Saturday, March 17, 2007

How the world works

Philosophies of Traffic and World Politics

The other day as I sat in traffic I Figured Out How the World Works.
It came to me as I lingered in another pocket of classic Silicon Valley congestion. I realized that I knew a better way. Pulling to the right, I rode an almost empty lane to next off-ramp and proceeded along various side streets until I had passed the majority of the slowdown. I came out with an extra ten minutes and an inflated sense of self-esteem.
However, the important thing is that I had become a long-term actor. By this I mean a few things:
  • I knew where to get current information and how long it would stay relevant. Before leaving work I had checked a traffic site, I knew where the slowdowns had been half an hour ago and could approximate from experience where they might be now. Also I had another backup source of information, a rival site
  • I knew what the options were. Having been traveling to the same location everyday for months now, I had investigated side streets around places where traffic backed up, using both maps and trial and error.
  • I had detailed knowledge of my options such as their risks, rewards and chances of success. I knew where the lanes often slowed down, which lights were long and what time the traffic got heavy.
  • I was able to synthesize the information rapidly by recognizing patterns I had observed before and remembering successful or failed responses. Taking into account the newest information, this allowed me to take an informed risk and change course.
Why does all this matter? Because people by nature are long-term actors.
This may seem obvious to those of you who are already long-term actors yourselves, but I think many young people do not yet understand it. Yet it is critically important because it determines how the majority of the decisions in the world are made.

The characteristics of long-term actors show up perhaps the most in the realm of politics. This makes sense because politics is, at its essence, the process of allocating resources.
Any organization, be it a nation, state or even a local club has a certain amount of resources at its disposal. (Time and money are the primary ones. We can ignore knowledge because we assume that long-term actors have it.) Furthermore, the larger an organization is, the more slowly its set of resources will change. A club might double in size overnight, but the same magnitude of change in an entire nation takes decades. Therefore politics has inherent potential for conflict because today's resources are finite and their uses are not.

The goal in politics, business and most other facets in life is generally to do a little better today than you did yesterday. More importantly, you want to be doing as well (or better) next week as you were today. Leaving aside discussion on whether or not this is a good goal, it is indeed how most people operate.

Coming back around, a fresh-faced youngster will not immediately understand the current state of things, i.e. how the world works today because they do not have knowledge of how things
used to be. All the people making decisions today view their choices through the lens of their own unique past. Experience forms opinion and opinion forms action. People seek to protect what they have. The only real incentive to change falls on those who have nothing and those who are losing what they do have. More than anything, this explains why young people are known for idealism and old people are known for conservatism.

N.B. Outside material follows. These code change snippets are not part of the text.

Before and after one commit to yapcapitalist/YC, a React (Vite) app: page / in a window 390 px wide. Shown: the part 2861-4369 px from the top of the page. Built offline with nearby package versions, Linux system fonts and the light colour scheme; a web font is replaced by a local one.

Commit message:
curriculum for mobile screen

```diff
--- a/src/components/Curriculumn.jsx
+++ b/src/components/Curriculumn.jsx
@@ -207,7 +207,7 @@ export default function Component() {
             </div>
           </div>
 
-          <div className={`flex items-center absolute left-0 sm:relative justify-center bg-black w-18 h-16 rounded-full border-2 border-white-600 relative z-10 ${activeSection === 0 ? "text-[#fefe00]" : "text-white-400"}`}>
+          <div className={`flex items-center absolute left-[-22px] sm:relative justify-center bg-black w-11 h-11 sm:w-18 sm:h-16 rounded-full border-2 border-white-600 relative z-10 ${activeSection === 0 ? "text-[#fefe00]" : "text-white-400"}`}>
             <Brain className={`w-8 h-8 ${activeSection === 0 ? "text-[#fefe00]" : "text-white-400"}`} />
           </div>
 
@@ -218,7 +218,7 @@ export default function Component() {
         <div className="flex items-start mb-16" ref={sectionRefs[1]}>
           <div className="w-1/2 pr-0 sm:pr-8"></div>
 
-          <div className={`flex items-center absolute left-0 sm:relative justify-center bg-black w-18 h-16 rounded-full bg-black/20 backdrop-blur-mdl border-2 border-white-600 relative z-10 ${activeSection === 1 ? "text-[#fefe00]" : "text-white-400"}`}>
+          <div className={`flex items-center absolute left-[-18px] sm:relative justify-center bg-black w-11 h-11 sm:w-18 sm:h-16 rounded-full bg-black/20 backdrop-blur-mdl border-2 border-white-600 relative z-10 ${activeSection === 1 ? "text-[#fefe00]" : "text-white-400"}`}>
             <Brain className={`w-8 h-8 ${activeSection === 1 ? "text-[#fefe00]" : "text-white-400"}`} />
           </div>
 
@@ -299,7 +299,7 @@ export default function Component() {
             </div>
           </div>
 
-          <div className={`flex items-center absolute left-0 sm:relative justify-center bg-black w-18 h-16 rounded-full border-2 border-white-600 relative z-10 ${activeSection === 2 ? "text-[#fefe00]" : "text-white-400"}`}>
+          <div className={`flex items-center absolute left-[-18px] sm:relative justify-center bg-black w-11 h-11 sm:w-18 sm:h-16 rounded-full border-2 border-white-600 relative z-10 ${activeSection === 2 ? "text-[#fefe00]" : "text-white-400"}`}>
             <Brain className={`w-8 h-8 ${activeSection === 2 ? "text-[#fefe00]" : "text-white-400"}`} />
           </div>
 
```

So, next time you are baffled by how the world works just remember that everyone else has already done this before. Your job is to learn the rules of the game. Do that first, and then we can talk about how to change them.